Ascent is the operator of a center in West Memphis where a child died Monday after being left in a hot van all day. Four employees have been charged with manslaughter. The center also closed Wednesday for sanitation at the direction of the state Health Department because of a growing outbreak of shigella bacteria that had affected almost 40 children and staff members. We learned through an FOI request that the Health Department wanted to close the center last week, but delayed the closure until Wednesday, two days after the child’s death, because Sullivan wanted time to notify parents for placement of children elsewhere.
Yesterday, I asked the state Department of Human Services about a tip I’d received that inquiries were being made into Ascent’s billing for Medicaid, which finances services for disabled children who use Ascent.
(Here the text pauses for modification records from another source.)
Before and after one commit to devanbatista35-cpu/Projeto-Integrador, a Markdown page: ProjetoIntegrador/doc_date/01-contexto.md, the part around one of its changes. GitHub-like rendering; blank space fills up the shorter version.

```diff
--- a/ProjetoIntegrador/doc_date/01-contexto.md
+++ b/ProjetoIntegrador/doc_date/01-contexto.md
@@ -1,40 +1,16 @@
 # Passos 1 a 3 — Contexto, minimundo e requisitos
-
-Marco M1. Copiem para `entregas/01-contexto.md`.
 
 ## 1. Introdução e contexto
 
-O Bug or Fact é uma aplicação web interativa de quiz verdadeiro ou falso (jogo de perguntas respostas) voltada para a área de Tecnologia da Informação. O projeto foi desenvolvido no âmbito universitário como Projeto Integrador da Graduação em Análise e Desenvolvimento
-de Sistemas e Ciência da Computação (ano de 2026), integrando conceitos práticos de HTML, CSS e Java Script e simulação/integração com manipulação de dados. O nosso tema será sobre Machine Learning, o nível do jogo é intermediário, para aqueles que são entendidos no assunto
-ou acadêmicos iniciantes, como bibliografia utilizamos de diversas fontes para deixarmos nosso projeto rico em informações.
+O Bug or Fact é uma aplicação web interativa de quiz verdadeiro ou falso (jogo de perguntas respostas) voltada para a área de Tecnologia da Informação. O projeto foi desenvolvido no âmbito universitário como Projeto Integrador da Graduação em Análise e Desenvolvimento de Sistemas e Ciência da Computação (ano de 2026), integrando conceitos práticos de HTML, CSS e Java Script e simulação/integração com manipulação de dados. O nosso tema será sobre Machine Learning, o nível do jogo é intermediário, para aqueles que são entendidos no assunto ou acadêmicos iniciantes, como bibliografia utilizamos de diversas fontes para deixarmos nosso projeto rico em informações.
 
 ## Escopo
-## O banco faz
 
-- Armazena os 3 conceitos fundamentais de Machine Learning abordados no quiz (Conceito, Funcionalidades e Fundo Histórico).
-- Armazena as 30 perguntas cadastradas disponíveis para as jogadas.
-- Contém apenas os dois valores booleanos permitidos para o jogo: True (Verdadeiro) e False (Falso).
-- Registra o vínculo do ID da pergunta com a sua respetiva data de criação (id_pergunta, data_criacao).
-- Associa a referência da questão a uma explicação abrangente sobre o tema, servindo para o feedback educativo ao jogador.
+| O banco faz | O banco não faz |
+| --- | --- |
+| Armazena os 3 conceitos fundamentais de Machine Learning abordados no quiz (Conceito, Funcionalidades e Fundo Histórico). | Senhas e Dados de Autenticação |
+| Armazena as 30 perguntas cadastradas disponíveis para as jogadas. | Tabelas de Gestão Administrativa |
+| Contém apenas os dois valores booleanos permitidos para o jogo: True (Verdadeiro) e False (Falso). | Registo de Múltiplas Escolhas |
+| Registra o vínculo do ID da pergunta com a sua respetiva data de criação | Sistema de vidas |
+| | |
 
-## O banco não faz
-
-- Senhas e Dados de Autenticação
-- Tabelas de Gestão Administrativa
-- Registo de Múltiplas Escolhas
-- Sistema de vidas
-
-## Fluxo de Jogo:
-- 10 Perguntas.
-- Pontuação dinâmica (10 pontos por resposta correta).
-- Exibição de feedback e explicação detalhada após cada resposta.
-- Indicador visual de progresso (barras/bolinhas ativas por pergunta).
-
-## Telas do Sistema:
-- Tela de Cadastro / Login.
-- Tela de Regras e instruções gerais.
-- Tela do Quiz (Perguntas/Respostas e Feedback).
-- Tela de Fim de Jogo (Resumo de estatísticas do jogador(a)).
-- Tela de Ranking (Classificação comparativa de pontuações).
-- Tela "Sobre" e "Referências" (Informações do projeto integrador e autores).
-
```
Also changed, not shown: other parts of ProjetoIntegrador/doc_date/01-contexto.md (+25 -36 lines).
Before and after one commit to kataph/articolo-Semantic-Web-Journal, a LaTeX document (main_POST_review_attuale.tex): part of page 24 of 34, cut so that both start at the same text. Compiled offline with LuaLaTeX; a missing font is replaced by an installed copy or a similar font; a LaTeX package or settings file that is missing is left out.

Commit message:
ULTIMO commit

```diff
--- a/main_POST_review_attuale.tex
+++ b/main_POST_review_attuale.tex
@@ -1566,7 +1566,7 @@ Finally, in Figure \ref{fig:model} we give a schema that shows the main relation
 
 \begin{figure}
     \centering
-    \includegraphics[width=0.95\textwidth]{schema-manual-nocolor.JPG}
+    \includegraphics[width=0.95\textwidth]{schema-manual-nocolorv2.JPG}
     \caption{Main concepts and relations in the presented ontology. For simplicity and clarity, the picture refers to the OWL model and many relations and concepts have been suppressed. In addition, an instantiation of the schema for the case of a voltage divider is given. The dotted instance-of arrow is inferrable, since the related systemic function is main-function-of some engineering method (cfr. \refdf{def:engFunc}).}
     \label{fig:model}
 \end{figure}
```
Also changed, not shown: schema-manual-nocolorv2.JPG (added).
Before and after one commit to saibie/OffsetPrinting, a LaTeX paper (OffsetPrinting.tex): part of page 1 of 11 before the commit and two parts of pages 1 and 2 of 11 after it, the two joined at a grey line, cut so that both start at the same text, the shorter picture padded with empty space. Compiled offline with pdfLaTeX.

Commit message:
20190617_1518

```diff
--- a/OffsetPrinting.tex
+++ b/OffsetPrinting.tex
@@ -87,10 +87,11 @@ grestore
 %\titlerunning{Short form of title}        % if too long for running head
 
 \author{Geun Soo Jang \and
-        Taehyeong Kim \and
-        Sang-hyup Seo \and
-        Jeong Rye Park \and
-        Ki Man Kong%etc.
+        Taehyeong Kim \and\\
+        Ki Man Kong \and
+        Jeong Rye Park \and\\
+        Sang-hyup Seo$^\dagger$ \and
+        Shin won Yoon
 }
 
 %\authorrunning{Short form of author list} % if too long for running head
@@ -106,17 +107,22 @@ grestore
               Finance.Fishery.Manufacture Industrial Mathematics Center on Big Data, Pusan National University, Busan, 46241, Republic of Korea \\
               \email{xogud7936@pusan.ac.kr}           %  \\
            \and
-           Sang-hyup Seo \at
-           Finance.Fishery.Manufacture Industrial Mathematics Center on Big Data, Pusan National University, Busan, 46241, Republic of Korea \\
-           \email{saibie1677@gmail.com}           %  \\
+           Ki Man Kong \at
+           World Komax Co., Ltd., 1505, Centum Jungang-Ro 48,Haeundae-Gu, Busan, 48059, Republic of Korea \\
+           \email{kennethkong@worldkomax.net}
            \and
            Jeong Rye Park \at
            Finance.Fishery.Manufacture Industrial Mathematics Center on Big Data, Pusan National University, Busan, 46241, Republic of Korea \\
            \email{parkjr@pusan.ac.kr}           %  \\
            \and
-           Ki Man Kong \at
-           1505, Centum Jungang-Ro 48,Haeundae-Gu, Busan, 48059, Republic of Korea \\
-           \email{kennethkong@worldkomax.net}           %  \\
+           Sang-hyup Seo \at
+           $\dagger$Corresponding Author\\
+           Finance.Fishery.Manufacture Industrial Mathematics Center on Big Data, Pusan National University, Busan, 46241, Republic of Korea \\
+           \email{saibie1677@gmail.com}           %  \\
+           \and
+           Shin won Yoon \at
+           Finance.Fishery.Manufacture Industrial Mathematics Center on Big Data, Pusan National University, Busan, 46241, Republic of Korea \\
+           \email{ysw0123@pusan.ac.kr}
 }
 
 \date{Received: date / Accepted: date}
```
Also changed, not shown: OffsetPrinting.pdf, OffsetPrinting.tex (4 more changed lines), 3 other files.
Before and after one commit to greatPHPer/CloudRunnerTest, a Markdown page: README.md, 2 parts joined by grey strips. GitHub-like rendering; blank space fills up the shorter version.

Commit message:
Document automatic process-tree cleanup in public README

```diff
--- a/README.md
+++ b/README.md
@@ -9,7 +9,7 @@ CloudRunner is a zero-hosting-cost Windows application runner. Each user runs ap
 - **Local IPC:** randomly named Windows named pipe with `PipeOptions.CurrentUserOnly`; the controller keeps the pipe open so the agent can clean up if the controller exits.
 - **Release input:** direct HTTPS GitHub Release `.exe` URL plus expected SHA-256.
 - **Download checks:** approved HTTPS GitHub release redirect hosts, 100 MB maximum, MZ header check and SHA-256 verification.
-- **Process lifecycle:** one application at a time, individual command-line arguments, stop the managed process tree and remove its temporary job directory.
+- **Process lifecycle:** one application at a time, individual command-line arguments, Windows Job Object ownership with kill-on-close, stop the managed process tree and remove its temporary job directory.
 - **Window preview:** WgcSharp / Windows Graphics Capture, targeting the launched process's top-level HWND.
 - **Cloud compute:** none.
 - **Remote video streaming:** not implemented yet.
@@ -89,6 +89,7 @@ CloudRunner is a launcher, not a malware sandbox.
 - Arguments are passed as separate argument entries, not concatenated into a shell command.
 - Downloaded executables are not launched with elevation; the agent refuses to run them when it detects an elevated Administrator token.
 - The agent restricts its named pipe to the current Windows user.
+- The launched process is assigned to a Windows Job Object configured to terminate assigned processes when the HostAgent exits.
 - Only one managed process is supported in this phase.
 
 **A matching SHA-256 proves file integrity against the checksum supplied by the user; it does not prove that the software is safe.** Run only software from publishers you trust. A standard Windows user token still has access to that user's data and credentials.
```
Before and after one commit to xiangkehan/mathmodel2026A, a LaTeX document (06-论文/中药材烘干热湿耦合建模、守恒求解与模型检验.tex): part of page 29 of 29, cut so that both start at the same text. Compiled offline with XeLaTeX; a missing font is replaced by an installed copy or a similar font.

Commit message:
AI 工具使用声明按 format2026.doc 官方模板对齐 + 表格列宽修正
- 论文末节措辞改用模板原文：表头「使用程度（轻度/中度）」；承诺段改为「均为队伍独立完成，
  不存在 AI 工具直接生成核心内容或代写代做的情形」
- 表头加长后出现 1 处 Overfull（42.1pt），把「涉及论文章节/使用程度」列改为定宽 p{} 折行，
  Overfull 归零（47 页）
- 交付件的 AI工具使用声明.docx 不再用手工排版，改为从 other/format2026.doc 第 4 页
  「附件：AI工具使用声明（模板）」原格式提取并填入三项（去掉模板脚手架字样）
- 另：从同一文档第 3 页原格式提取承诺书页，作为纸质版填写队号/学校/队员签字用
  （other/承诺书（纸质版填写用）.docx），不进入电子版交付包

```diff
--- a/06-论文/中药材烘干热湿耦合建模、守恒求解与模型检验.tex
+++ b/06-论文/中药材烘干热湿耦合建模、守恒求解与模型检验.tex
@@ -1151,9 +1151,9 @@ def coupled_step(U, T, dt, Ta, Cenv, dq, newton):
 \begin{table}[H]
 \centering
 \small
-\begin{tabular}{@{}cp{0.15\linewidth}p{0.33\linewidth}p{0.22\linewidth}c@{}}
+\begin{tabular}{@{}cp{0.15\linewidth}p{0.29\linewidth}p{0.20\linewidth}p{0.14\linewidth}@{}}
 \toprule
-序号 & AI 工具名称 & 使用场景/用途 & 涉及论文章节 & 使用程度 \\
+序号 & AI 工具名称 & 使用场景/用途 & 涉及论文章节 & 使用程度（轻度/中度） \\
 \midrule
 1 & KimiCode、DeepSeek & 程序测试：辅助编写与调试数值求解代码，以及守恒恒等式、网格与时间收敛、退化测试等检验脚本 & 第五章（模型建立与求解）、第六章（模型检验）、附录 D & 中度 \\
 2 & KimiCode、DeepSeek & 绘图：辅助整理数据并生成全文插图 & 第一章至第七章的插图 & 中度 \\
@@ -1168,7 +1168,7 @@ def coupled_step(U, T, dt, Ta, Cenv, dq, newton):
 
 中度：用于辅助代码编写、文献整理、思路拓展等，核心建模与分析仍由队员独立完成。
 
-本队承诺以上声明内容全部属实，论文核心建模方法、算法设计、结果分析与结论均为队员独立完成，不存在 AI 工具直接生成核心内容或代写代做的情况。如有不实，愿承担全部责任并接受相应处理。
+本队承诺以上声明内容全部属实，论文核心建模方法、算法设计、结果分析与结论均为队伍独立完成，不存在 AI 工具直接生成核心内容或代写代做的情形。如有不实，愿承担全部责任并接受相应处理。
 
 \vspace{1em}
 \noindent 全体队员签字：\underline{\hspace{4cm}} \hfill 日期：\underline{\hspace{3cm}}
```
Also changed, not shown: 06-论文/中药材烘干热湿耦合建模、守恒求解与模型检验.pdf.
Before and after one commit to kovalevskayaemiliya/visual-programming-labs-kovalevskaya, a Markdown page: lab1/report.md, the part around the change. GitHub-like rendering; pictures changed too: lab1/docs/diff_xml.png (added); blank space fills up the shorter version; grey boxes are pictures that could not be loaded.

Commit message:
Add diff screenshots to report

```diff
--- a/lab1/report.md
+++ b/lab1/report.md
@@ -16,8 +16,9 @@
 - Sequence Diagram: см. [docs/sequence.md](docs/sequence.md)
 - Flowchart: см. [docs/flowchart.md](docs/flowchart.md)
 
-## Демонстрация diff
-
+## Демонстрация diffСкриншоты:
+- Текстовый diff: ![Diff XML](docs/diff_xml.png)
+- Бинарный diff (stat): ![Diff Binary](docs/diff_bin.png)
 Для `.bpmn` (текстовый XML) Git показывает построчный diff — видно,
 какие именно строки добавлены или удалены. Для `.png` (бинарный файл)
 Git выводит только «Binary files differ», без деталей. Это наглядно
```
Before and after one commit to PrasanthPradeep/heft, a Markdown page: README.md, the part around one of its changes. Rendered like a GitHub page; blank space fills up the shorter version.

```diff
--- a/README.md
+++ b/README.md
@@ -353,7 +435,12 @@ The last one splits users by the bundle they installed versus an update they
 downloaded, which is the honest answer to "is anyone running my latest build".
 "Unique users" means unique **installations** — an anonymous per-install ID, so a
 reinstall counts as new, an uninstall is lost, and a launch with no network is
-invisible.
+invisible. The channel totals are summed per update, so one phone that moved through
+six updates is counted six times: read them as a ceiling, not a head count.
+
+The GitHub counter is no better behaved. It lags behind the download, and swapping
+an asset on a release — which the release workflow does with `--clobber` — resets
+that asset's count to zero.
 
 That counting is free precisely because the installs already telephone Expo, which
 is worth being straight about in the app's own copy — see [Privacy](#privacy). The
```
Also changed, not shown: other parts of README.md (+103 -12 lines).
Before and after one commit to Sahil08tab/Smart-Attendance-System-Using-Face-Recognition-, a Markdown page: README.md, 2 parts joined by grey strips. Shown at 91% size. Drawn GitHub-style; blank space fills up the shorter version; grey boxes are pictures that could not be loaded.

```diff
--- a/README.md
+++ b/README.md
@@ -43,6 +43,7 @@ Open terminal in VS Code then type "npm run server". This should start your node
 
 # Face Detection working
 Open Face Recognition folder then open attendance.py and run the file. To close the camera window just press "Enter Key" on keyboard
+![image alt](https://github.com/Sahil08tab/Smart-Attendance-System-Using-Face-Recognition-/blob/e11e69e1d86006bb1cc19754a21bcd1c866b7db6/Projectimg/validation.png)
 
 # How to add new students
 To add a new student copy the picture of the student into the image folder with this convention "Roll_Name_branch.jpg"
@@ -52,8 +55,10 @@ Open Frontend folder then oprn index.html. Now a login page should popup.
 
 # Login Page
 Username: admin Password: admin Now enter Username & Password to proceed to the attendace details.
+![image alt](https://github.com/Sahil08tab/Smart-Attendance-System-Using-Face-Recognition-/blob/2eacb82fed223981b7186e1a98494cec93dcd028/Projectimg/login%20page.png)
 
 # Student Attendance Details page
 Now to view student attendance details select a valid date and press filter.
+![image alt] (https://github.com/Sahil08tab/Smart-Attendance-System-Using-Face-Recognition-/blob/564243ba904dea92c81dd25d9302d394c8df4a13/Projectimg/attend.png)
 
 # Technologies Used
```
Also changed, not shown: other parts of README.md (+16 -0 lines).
Spokesman Brandi Hinkle responded:
DHS has referred Ascent to the Office of Medicaid Inspector General.
That office, headed by Elizabeth Smith, investigates potential Medicaid fraud. Hinkle provided no further detail to the message I received by e-mail late in the day Friday and I haven’t been able to get a response to followup questions as yet.
DHS is compiling for me the amount of government money paid to Ascent for various services. Those payments are not tied to headcount but to claims for services. Therapeutic daycare services have grown to a large and lucrative business in Arkansas.
Sullivan has not responded to multiple e-mails and a phone call to his cell phone.
Ascent is a subsidiary of the larger Acadia Health Care. Sullivan as a legislator has been an advocate for less regulation of child care facilities. He passed legislation in 2017 to strip the Arkansas Early Childhood Commission of regulatory authority over such facilities.
UPDATE: Hinkle tells me an outside review was requested because the child who died had been checked in for class, and thus eligible for reimbursement, when the child had clearly not reached the classroom. Because of poor practice in following procedure in that case, she said, the state thought a “broad and thorough” review was “good stewardship.”